Imagining accidental fetal citizens: pregnant Mainland women and the cultural politics of birthright citizenship
Tsung-yi Michelle HUANG, Chun-kai WOO, Yen-fu LAI
ABSTRACT This essay looks at the mobility of pregnant Mainland women in Hong Kong to expose the reverberations of the SAR government’s immigration policies relating to cross-border birth tourism. Pregnant Mainland women and their children (fetuses), as emergent social subjects, embody conflict and the negotiation between population governance and economic benefits. The government denies pregnant Mainland women the right to give birth in Hong Kong based on their non-eligible status while admitting their children to be born in Hong Kong on the grounds that their children meet Hong Kong’s future demand for population renewal, in this way boosting the development of childbirth tourism. However, the localism, which has had an extensive influence on Hong Kong local society in recent years, has rejected the SAR government’s “population renewal” imaginary by suggesting its own “locust imaginary.” The government’s acceptance and the local’s exclusion of the population flow between China and Hong Kong imply distinct cross-border subject imaginations. Only by contextualizing and critically analyzing the various othering identities such as the non-eligible or locusts can we better understand the cultural politics of Hong Kong birthright citizenship over recent years.
KEYWORDS: Pregnant mainland woman; birthright citizenship; fetal citizen; reproductive futurism; birth tourism; localism; Sino-Hong Kong relationship
Notes on contributors
Tsung-yi Michelle Huang is a Professor of Geography at National Taiwan University, who specializes in East Asian urban cultures. She is the author of Walking Between Slums and Skyscrapers: Illusions of Open Space in Hong Kong, Tokyo and Shanghai (2004) and Articulating New Cultural Identities: Self-Writing of East Asian Global City-Regions (Chinese) (2008). She is currently preparing her new book, Facing the Rise of China: Geopolitics of Emotion and Narratives of Development.

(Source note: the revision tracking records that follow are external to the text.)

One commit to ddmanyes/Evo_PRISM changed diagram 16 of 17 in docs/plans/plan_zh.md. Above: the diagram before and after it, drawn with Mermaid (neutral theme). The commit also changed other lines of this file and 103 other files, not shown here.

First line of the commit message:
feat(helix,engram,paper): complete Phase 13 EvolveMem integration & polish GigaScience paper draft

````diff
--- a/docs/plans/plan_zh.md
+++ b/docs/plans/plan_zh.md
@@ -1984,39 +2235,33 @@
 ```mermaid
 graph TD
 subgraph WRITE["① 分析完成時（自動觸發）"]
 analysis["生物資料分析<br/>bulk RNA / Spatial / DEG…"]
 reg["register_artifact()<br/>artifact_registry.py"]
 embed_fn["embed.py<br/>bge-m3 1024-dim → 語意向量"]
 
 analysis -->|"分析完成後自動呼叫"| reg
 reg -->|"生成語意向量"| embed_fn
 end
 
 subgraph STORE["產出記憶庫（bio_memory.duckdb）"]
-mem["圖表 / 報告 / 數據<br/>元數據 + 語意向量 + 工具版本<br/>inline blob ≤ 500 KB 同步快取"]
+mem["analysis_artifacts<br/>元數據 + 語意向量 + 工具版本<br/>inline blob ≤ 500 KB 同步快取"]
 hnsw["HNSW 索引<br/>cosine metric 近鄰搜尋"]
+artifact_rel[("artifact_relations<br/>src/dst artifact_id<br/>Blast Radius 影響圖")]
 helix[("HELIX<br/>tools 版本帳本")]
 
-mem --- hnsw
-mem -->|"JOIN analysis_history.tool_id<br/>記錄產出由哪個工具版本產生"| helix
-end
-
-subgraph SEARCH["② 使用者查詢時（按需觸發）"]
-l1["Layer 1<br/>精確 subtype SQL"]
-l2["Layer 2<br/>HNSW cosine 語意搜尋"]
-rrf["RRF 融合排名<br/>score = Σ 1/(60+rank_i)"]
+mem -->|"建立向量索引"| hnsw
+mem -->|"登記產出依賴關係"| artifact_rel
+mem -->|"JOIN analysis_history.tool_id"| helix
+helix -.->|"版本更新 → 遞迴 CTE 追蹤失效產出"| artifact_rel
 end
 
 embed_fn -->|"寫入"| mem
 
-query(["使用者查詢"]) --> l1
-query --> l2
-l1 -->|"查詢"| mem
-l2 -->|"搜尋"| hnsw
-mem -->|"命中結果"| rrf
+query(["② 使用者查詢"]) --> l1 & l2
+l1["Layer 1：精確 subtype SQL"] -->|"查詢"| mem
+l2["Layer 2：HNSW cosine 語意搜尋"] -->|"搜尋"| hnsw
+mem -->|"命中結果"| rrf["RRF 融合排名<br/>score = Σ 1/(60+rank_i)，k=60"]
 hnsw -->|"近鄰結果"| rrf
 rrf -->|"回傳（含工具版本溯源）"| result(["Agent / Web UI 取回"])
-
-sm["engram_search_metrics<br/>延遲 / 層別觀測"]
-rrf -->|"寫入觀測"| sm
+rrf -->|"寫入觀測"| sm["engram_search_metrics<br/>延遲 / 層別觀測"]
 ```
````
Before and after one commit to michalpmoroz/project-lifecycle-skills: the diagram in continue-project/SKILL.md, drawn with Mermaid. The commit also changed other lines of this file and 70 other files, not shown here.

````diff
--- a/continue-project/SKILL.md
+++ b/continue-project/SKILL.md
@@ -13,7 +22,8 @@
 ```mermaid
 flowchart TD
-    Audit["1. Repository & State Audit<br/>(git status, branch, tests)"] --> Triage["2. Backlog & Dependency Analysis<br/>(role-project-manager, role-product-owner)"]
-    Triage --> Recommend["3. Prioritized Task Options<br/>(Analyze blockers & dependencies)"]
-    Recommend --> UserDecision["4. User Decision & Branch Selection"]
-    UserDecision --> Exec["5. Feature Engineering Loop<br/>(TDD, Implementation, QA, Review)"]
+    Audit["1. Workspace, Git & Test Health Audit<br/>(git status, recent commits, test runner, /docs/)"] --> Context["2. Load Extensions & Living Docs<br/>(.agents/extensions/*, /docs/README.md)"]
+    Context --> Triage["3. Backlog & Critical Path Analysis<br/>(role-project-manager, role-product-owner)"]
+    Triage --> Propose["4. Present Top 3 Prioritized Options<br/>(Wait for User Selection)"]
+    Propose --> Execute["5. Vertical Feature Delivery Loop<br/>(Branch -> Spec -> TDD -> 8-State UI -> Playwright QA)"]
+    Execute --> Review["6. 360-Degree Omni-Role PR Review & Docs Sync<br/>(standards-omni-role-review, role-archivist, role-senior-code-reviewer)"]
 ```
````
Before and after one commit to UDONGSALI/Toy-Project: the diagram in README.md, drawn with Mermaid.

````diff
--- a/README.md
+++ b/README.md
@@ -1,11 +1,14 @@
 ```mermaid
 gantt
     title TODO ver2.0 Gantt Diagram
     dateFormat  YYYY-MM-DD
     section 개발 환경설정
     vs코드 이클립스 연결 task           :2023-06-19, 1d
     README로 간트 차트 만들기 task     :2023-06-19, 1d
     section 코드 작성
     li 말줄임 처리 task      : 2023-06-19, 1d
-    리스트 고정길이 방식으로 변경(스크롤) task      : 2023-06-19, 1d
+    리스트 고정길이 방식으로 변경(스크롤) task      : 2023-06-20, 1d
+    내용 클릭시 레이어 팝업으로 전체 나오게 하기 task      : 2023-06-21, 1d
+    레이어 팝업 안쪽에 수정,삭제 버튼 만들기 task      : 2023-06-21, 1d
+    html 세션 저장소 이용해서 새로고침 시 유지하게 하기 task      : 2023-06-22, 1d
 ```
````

Chun-kai Woo is a Ph.D. candidate of Department of Geography, National Taiwan University.
Yen-fu Lai received his master from Department of Geography, National Taiwan University.